Fishing Co-op to operate harbour slipway in 'caretaker mode'
THE Coffs Harbour Slipway will be reopened early next year as contamination testing is done prior to a Remediation Action Plan being finalised.
Kevin Humphries, Minister for Natural Resources, Lands and Water said the NSW Government is working with the Coffs Harbour Fisherman's Cooperative to minimise disruption to local business and fishermen while additional testing is being undertaken to determine the extent of heavy metal contamination at the site.
"Investigations undertaken by Crown Lands have shown the slipway site and the submerged sediments contain contaminants at levels exceeding the Australia and New Zealand Environment and Conservation Council (ANZECC) guidelines," Mr Humphries said.
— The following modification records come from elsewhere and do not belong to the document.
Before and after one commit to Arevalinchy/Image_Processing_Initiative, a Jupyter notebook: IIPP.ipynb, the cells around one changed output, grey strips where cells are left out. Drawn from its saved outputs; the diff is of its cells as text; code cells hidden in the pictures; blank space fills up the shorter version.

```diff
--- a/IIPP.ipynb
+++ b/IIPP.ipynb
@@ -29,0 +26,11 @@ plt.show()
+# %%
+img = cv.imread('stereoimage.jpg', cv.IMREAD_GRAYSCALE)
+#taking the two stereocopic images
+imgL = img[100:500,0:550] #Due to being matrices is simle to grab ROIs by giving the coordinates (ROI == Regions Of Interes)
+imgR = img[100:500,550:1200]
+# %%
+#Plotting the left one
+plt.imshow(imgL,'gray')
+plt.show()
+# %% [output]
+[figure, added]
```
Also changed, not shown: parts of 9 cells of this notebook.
"It is absolutely vital that the safest and most effective remediation option is undertaken and that is why I have asked NSW Trade and Investment Crown Lands to undertake additional site testing."
Crown Lands will now complete a risk assessment of each of the proposed remediation options and undertake trials to support development of a site Remediation Action Plan.
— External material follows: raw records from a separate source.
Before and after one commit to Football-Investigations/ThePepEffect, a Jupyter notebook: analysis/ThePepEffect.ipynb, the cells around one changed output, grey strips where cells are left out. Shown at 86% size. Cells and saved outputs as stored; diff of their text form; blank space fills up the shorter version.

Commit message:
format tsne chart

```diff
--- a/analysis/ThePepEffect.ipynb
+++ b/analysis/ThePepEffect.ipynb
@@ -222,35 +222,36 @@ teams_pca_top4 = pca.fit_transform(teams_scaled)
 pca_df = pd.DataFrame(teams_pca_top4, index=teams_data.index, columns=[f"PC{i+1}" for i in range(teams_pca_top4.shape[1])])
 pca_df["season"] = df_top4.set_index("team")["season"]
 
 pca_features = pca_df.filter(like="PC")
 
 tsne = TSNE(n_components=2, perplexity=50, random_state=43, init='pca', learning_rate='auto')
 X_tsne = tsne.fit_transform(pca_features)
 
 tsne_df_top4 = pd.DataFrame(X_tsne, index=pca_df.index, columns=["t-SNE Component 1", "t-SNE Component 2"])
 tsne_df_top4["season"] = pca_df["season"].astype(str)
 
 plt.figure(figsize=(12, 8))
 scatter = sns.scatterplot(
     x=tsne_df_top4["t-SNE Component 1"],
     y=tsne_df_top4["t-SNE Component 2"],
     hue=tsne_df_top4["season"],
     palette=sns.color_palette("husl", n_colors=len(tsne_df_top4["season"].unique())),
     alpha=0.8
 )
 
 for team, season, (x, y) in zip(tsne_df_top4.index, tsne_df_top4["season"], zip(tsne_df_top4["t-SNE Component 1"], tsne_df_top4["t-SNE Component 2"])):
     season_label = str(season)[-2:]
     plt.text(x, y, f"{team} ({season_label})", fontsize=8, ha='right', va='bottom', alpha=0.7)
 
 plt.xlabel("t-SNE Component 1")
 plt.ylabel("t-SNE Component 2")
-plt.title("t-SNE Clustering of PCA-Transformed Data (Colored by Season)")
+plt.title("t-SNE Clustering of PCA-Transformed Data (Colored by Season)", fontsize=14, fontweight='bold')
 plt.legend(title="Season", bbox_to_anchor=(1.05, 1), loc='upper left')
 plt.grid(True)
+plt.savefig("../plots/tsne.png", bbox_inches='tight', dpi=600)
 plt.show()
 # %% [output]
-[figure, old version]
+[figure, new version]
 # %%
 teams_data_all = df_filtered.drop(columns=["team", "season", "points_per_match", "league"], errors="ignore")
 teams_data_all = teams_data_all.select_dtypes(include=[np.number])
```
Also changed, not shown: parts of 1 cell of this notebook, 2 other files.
"Remediation works are required to de-contaminate the hardstand area and submerged land near the base of the slipway to ensure that the local environment is restored to an acceptable level for all users," Mr Humphries said.
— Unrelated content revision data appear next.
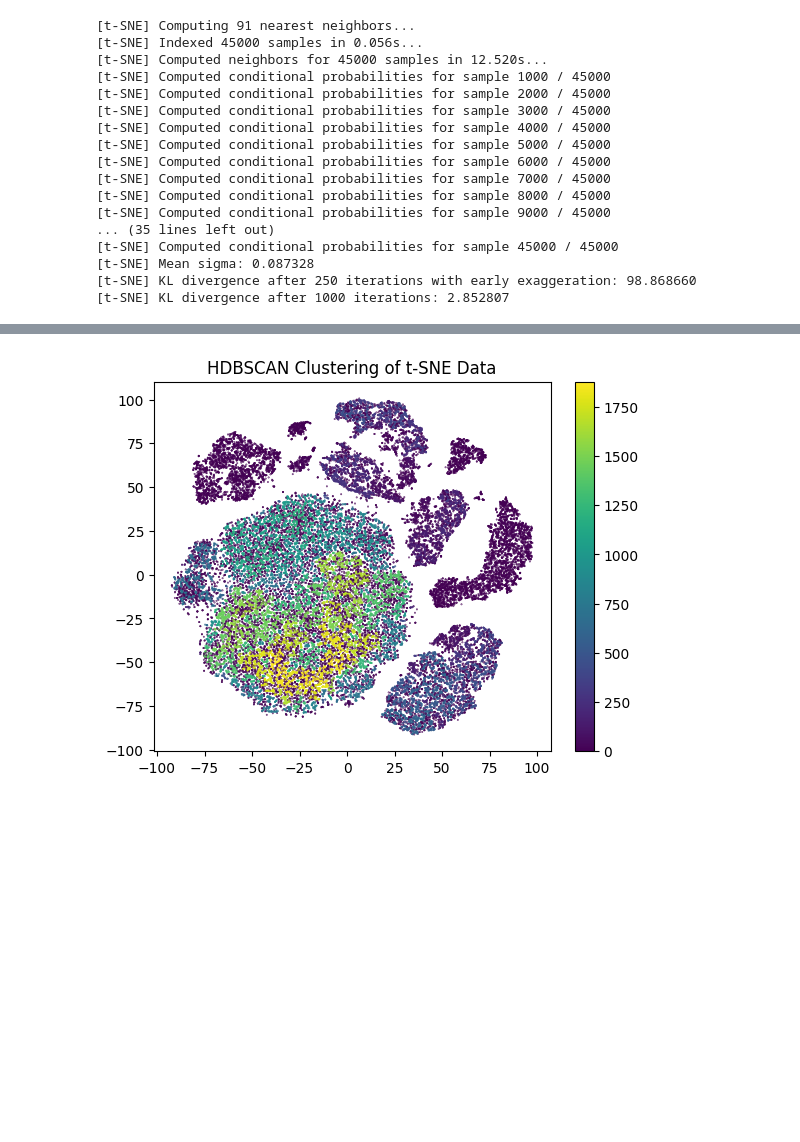
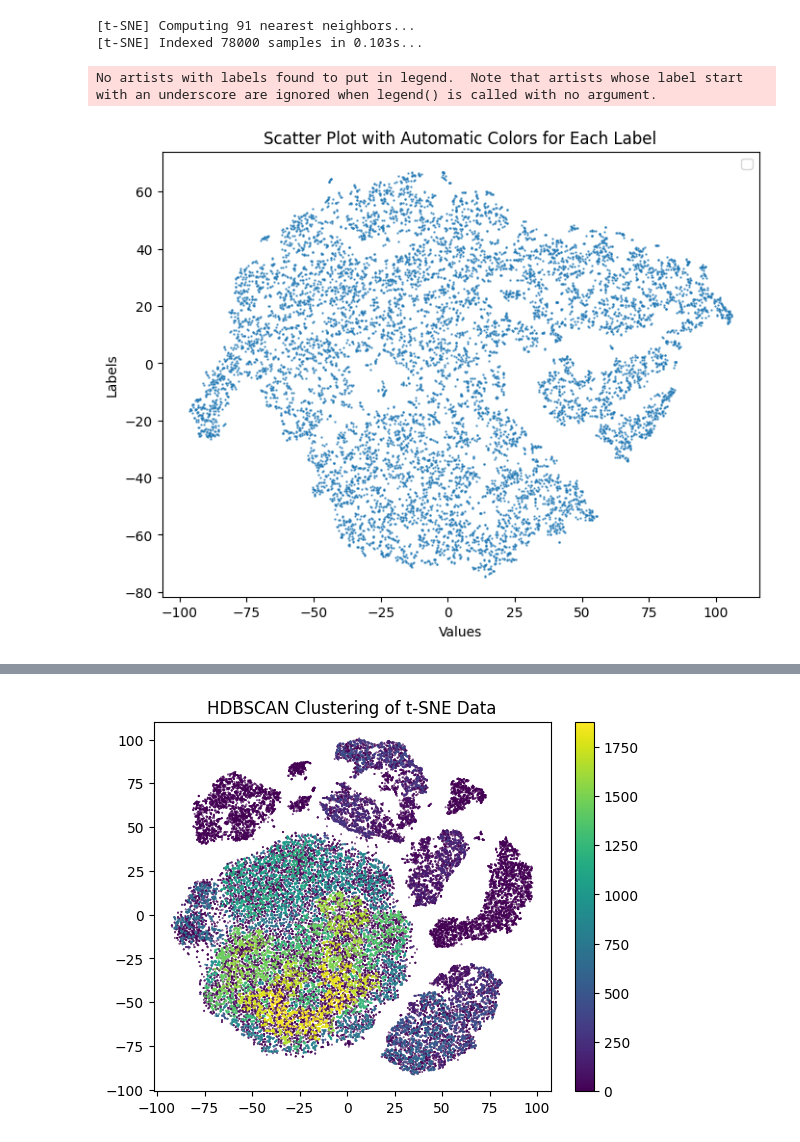
Before and after one commit to Deerer99/Highflow_viSNE, a Jupyter notebook: viSNE_for_HighDim_Flowcytanalysis/python_script/tSNE_for_machinelearning.ipynb, the cells around one changed output, grey strips where cells are left out. Cells and saved outputs as stored; diff of their text form; code cells hidden in the pictures; blank space fills up the shorter version.

Commit message:
introduced direct fcs handling
included same functionality without first transforming from fcs to csv

```diff
--- a/viSNE_for_HighDim_Flowcytanalysis/python_script/tSNE_for_machinelearning.ipynb
+++ b/viSNE_for_HighDim_Flowcytanalysis/python_script/tSNE_for_machinelearning.ipynb
@@ -52,3 +53,26 @@ def label_data_according_to_definitions(csv_path,definitions_dict):
 
 # label data
 labeld_dfs = label_data_according_to_definitions(csv_path,definitions_dict=definitions_dict)
+# %%
+
+
+def load_and_transform_fcs_from_dir(directory_path):
+    fcs_files = []
+    asinh_xform = fk.transforms.AsinhTransform('asinh', param_t=262144, param_m=4.0, param_a=0.0)
+    # Iterate through files in the directory
+    for file in os.listdir(directory_path):
+        if file.endswith(".fcs"):
+            file_path = os.path.join(directory_path, file)
+            try:
+                fcs_data = fk.Sample(file_path)
+                fcs_data.apply_transform(asinh_xform)
+                fcs_data_df = fcs_data.as_dataframe()
+                fcs_data_df = fcs_data_df[[col for col in fcs_data_df.columns if col[0].endswith('-A')]]
+                fcs_data_df.columns = fcs_data_df.columns.droplevel(0)
+                fcs_files.append(fcs_data_df)
+            except Exception as e:
+                print(f"An error occurred while processing {file}: {e}")
+    return fcs_files
+
+direct = r"C:\Users\bruno\OneDrive\Desktop\Programmer\viSNE_maps_and_data\Data\fcm_field_data"
+fcs_files = load_and_transform_fcs_from_dir(direct)
@@ -89,6 +128,7 @@ def subsample_from_list_of_df(list_of_dataframes, subsampling_number=300, random
     return concatenated_df
 
 subsampling_df = subsample_from_list_of_df(labeld_dfs,subsampling_number=2000)
+subsampling_df_fcs_transformed = subsample_from_list_of_df(fcs_files,subsampling_number=1500)
 # %%
 def asinh_transform(subsampling_df, factor=150):
 
@@ -113,55 +153,45 @@ perplexity_value = 30
 input_matrix_for_TSNE = subsampling_df.iloc[:, :-1]
 label_col = subsampling_df.iloc[:,-1]
 # %%
-tsne_result = TSNE(n_components=2, perplexity=perplexity_value, verbose=True).fit_transform(input_matrix_for_TSNE)
+tsne_result = TSNE(n_components=2, perplexity=perplexity_value, verbose=True).fit_transform(subsampling_df_fcs_transformed)
 # %% [output]
 [t-SNE] Computing 91 nearest neighbors...
-[t-SNE] Indexed 45000 samples in 0.056s...
-[t-SNE] Computed neighbors for 45000 samples in 12.520s...
-[t-SNE] Computed conditional probabilities for sample 1000 / 45000
-[t-SNE] Computed conditional probabilities for sample 2000 / 45000
-[t-SNE] Computed conditional probabilities for sample 3000 / 45000
-[t-SNE] Computed conditional probabilities for sample 4000 / 45000
-[t-SNE] Computed conditional probabilities for sample 5000 / 45000
-[t-SNE] Computed conditional probabilities for sample 6000 / 45000
-[t-SNE] Computed conditional probabilities for sample 7000 / 45000
-[t-SNE] Computed conditional probabilities for sample 8000 / 45000
-[t-SNE] Computed conditional probabilities for sample 9000 / 45000
-... (35 lines left out)
-[t-SNE] Computed conditional probabilities for sample 45000 / 45000
-[t-SNE] Mean sigma: 0.087328
-[t-SNE] KL divergence after 250 iterations with early exaggeration: 98.868660
-[t-SNE] KL divergence after 1000 iterations: 2.852807
+[t-SNE] Indexed 78000 samples in 0.103s...
 # %%
 def plot_vsne_result_generic(tsne_result,label_col):
 
     x= tsne_result[:, 0]
     y= tsne_result[:, 1]
     cmap = get_cmap('tab10')
 
 
     # Create a scatter plot with automatic colors for each label
     plt.figure(figsize=(8, 6))
 
     # Get unique labels
-    unique_labels = label_col.unique()
-
+    if label_col is not None:
+        unique_labels = label_col.unique()
     # Scatter plot with automatic colors
-    for i, label in enumerate(unique_labels):
-        plt.scatter(x[label_col == label], y[label_col == label], label=label, color=cmap(i), alpha=0.7,s= 0.5)
+        for i, label in enumerate(unique_labels):
+            plt.scatter(x[label_col == label], y[label_col == label], label=label, color=cmap(i), alpha=0.7,s= 0.5)
+    else:
+        plt.scatter(x, y,alpha=0.7,s= 0.5)
 
     # Customize plot labels and title
     plt.xlabel('Values')
     plt.ylabel('Labels')
     plt.title('Scatter Plot with Automatic Colors for Each Label')
 
     # Add a legend
     plt.legend()
 
     # Show the plot
     plt.show()
 
-plot_vsne_result_generic(tsne_result,label_col)
+plot_vsne_result_generic(tsne_result,label_col=None)
+# %% [output]
+No artists with labels found to put in legend.  Note that artists whose label start with an underscore are ignored when legend() is called with no argument.
+[figure, added]
 # %%
 # create interactive plot to change coloring scheme with a dropdown menu
 def create_visne_with_dropdown(tsne_result,subsampling_df):
```
Also changed, not shown: parts of 3 cells of this notebook.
Once additional testing is completed and the RAP finalised, Crown Lands will consult with the EPA to determine the most appropriate remediaton strategy.
Mr Humphries said Crown Lands and Roads and Maritime Services are working together on a reinvestment package to enable the slipway to be upgraded and fully operational next year.
Until that time, the Fisherman's Coop plans to operate the slipway in care taker mode, under former shipwright John Waite, if it can obtain an insurance policy for the site.
"We cannot get insurance on the slipway due to the existing contamination, but now we have got a waivering from the government that they will accept responsibility of the existing contamination problems," Mr Waite said.
Since the slipway site was closed in August, the fishing fleet has travelled to Yamba, crossing the Clarence River bar for boat maintenance.
"We have had divers under damaged boats to stop them from sinking and it's just fortunate that there hasn't been a bad accident it's as simple as that," Co-op chairman Russell Kerr said.
The Co-op signalled it would only operate an interim slipway service until the Government replaces infrastructure on the site and calls for tenders.